This section describes in more technical detail how broadband telephone communication works, and explains to you why IP-to-IP communication enables us to provide significantly cheaper communication for you the consumer.
Technically speaking, Telio via Telio SA, is an IP-to-IP communications facilitator which bases its signalling on a protocol known as Session Initiation Protocol (SIP). The way in which this services works has many features in common with MSN Messenger and Skype, but is better adapted for use by users who want to be able to use hardware other than a computer to communicate, for example so-called ATA boxes (Analogue Telephony Adapter), which convert the signals that are created when you speak into a telephone into IP traffic, or so-called IP telephones, which are in fact nothing more than small computers that resemble regular telephones.
If one compares this with a regular telephone service, the SIP address is equivalent to a person’s name, the IP address is equivalent to a person’s telephone number, and the SIP proxy functions as a telephone directory; in other words where a person (an SIP address) makes an enquiry if he wants to know the telephone number (the IP address) of another person (another SIP address).
It is the way in which the communication between two users is produced, and who plays which role in this production, which distinguishes IP-to-IP broadband telephony from regular telephony (and at some time in the future all broadband telephones will be IP-to-IP). The role of the service provider is more comparable to that of a supplier of content who facilitates communication rather than that of a traditional telephone company.
In fact, IP-to-IP (peer-to-peer) broadband telephony involves the use of a computer network, typically the internet, to communicate (both verbally and in combination with text and/or video) between two endpoints. See figure below.
A typical endpoint would be you, the subscriber, or the IP side of a media gateway that facilitates interconnection between the regular telecom network and the internet. Telio SA does not operate its own media gateways, but we have arranged it so that the SIP address you are assigned with us can also be registered with telephony service providers who operate such interconnection with the telecom networks.

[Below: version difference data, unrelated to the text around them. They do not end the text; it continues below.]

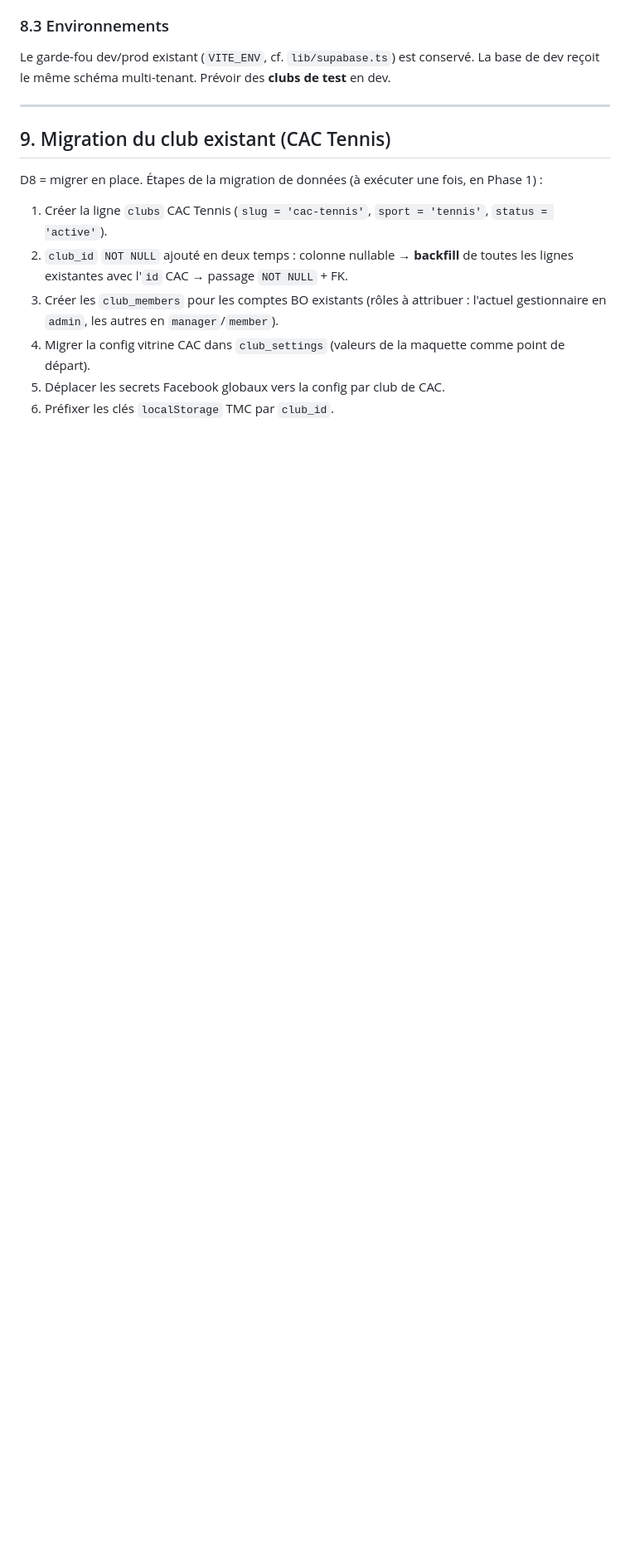
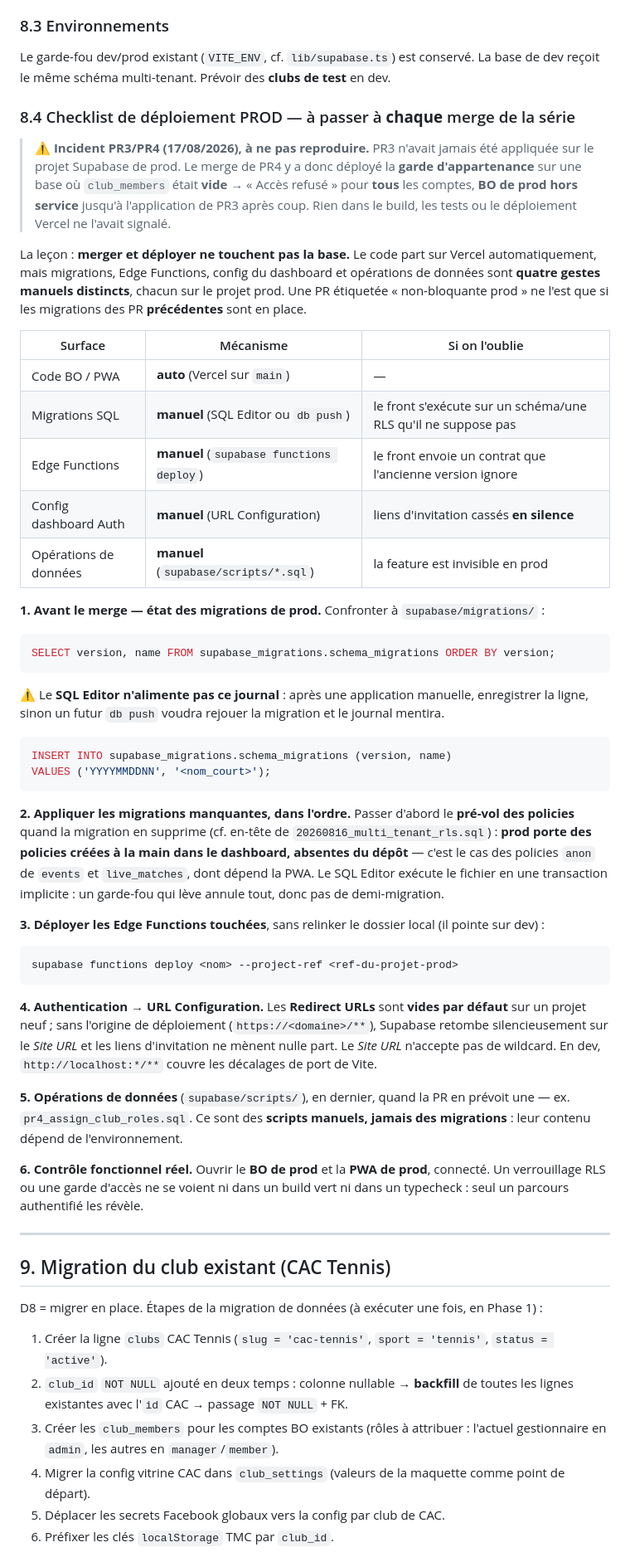
Before and after one commit to Biwouf/tmc-tournament-manager, a Markdown page: docs/specs/MULTI_TENANT.md, the part around one of its changes. Shown at 83% size. GitHub-like rendering; blank space fills up the shorter version.

Commit message:
docs(multi-tenant): checklist de déploiement prod (§8.4)
Le merge de PR4 a mis le BO de prod hors service : PR3 n'avait jamais été
appliquée sur le projet Supabase de prod, donc la garde d'appartenance est
partie sur une base où club_members était vide — « Accès refusé » pour tous les
comptes. Ni le build, ni les tests, ni le déploiement Vercel ne l'ont signalé.

Consigne ce que merger ne fait PAS : le code part seul via Vercel, mais les
migrations, les Edge Functions, la config Auth du dashboard et les opérations de
données sont quatre gestes manuels sur le projet prod. Une PR « non-bloquante
prod » ne l'est que si les migrations des PR précédentes y sont en place.

Points qui nous ont coûté du temps, désormais écrits : la requête sur
supabase_migrations.schema_migrations de prod, le fait que le SQL Editor ne
l'alimente pas (ligne à insérer à la main), le pré-vol des policies — prod porte
des policies créées à la main absentes du dépôt, dont les policies anon de
events/live_matches nécessaires à la PWA —, les Redirect URLs vides par défaut
qui cassent les invitations en silence, et la vérification finale par un
parcours authentifié réel plutôt que par un build vert.

Renvoi ajouté en tête du tableau des PR : l'ordre expand → migrate → contract ne
protège la prod que si chaque PR y est effectivement déployée.

Co-Authored-By: Claude Opus 5 <noreply@anthropic.com>

````diff
--- a/docs/specs/MULTI_TENANT.md
+++ b/docs/specs/MULTI_TENANT.md
@@ -388,6 +388,67 @@ Spécificités multi-tenant à ajouter au brief existant :
 Le garde-fou dev/prod existant (`VITE_ENV`, cf. `lib/supabase.ts`) est conservé. La base de
 dev reçoit le même schéma multi-tenant. Prévoir des **clubs de test** en dev.
 
+### 8.4 Checklist de déploiement PROD — à passer à **chaque** merge de la série
+
+> ⚠️ **Incident PR3/PR4 (17/08/2026), à ne pas reproduire.** PR3 n'avait jamais été appliquée
+> sur le projet Supabase de prod. Le merge de PR4 y a donc déployé la **garde d'appartenance**
+> sur une base où `club_members` était **vide** → « Accès refusé » pour **tous** les comptes,
+> **BO de prod hors service** jusqu'à l'application de PR3 après coup. Rien dans le build, les
+> tests ou le déploiement Vercel ne l'avait signalé.
+
+La leçon : **merger et déployer ne touchent pas la base.** Le code part sur Vercel
+automatiquement, mais migrations, Edge Functions, config du dashboard et opérations de données
+sont **quatre gestes manuels distincts**, chacun sur le projet prod. Une PR étiquetée
+« non-bloquante prod » ne l'est que si les migrations des PR **précédentes** sont en place.
+
+| Surface | Mécanisme | Si on l'oublie |
+|---|---|---|
+| Code BO / PWA | **auto** (Vercel sur `main`) | — |
+| Migrations SQL | **manuel** (SQL Editor ou `db push`) | le front s'exécute sur un schéma/une RLS qu'il ne suppose pas |
+| Edge Functions | **manuel** (`supabase functions deploy`) | le front envoie un contrat que l'ancienne version ignore |
+| Config dashboard Auth | **manuel** (URL Configuration) | liens d'invitation cassés **en silence** |
+| Opérations de données | **manuel** (`supabase/scripts/*.sql`) | la feature est invisible en prod |
+
+**1. Avant le merge — état des migrations de prod.** Confronter à `supabase/migrations/` :
+
+```sql
+SELECT version, name FROM supabase_migrations.schema_migrations ORDER BY version;
+```
+
+⚠️ Le **SQL Editor n'alimente pas ce journal** : après une application manuelle, enregistrer
+la ligne, sinon un futur `db push` voudra rejouer la migration et le journal mentira.
+
+```sql
+INSERT INTO supabase_migrations.schema_migrations (version, name)
+VALUES ('YYYYMMDDNN', '<nom_court>');
+```
+
+**2. Appliquer les migrations manquantes, dans l'ordre.** Passer d'abord le **pré-vol des
+policies** quand la migration en supprime (cf. en-tête de `20260816_multi_tenant_rls.sql`) :
+**prod porte des policies créées à la main dans le dashboard, absentes du dépôt** — c'est le
+cas des policies `anon` de `events` et `live_matches`, dont dépend la PWA. Le SQL Editor
+exécute le fichier en une transaction implicite : un garde-fou qui lève annule tout, donc pas
+de demi-migration.
+
+**3. Déployer les Edge Functions touchées**, sans relinker le dossier local (il pointe sur dev) :
+
+```bash
+supabase functions deploy <nom> --project-ref <ref-du-projet-prod>
+```
+
+**4. Authentication → URL Configuration.** Les **Redirect URLs** sont **vides par défaut** sur
+un projet neuf ; sans l'origine de déploiement (`https://<domaine>/**`), Supabase retombe
+silencieusement sur le *Site URL* et les liens d'invitation ne mènent nulle part. Le *Site URL*
+n'accepte pas de wildcard. En dev, `http://localhost:*/**` couvre les décalages de port de Vite.
+
+**5. Opérations de données** (`supabase/scripts/`), en dernier, quand la PR en prévoit une —
+ex. `pr4_assign_club_roles.sql`. Ce sont des **scripts manuels, jamais des migrations** : leur
+contenu dépend de l'environnement.
+
+**6. Contrôle fonctionnel réel.** Ouvrir le **BO de prod** et la **PWA de prod**, connecté. Un
+verrouillage RLS ou une garde d'accès ne se voient ni dans un build vert ni dans un typecheck :
+seul un parcours authentifié les révèle.
+
 ---
 
 ## 9. Migration du club existant (CAC Tennis)
````
Also changed, not shown: other parts of docs/specs/MULTI_TENANT.md (+5 -0 lines).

Put simply, one can refer to the IP-to-IP communication we facilitate as an automised telephone catalogue, in the sense that our SIP proxy servers find and help to establish communication between two endpoints that each have their own IP address (you and the person you want to communicate with, whether it be another end user or the IP side of a media gateway belonging to a company who provides interconnection with the telecom network. And since the internet is a global network, these IP addresses, both yours, the one you are communicating with and the SIP proxy server, can be physically located anywhere in the world. These days, when one has access to broadband on aircraft too, you can even sit on an aircraft at 10,000 metres altitude and communicate via the IP address designated to you by the aircraft’s broadband line.
The role of a SIP proxy server is simply to make it as easy for two parties to communicate over the internet as over the regular telecom network. All you need to know is the telephone number or SIP address of the person you wish to contact, and the proxy server will keep track of which IP address the SIP address is on at any given time. Once contact is established, we have no further role to play in the call, and do not participate in the transmission of ‘voice packets’. The transmission of voice packets occurs directly between the devices themselves, over the broadband connections to which the endpoints subscribe through their broadband service provider.
In fact even if our SIP is removed, all telephone calls (in the world of IP technology these are usually referred to as 'communication sessions') that are already in progress are not affected whatsoever. Because the network transmitting the voice packets is the customer’s own broadband connection, the calls proceed as normal.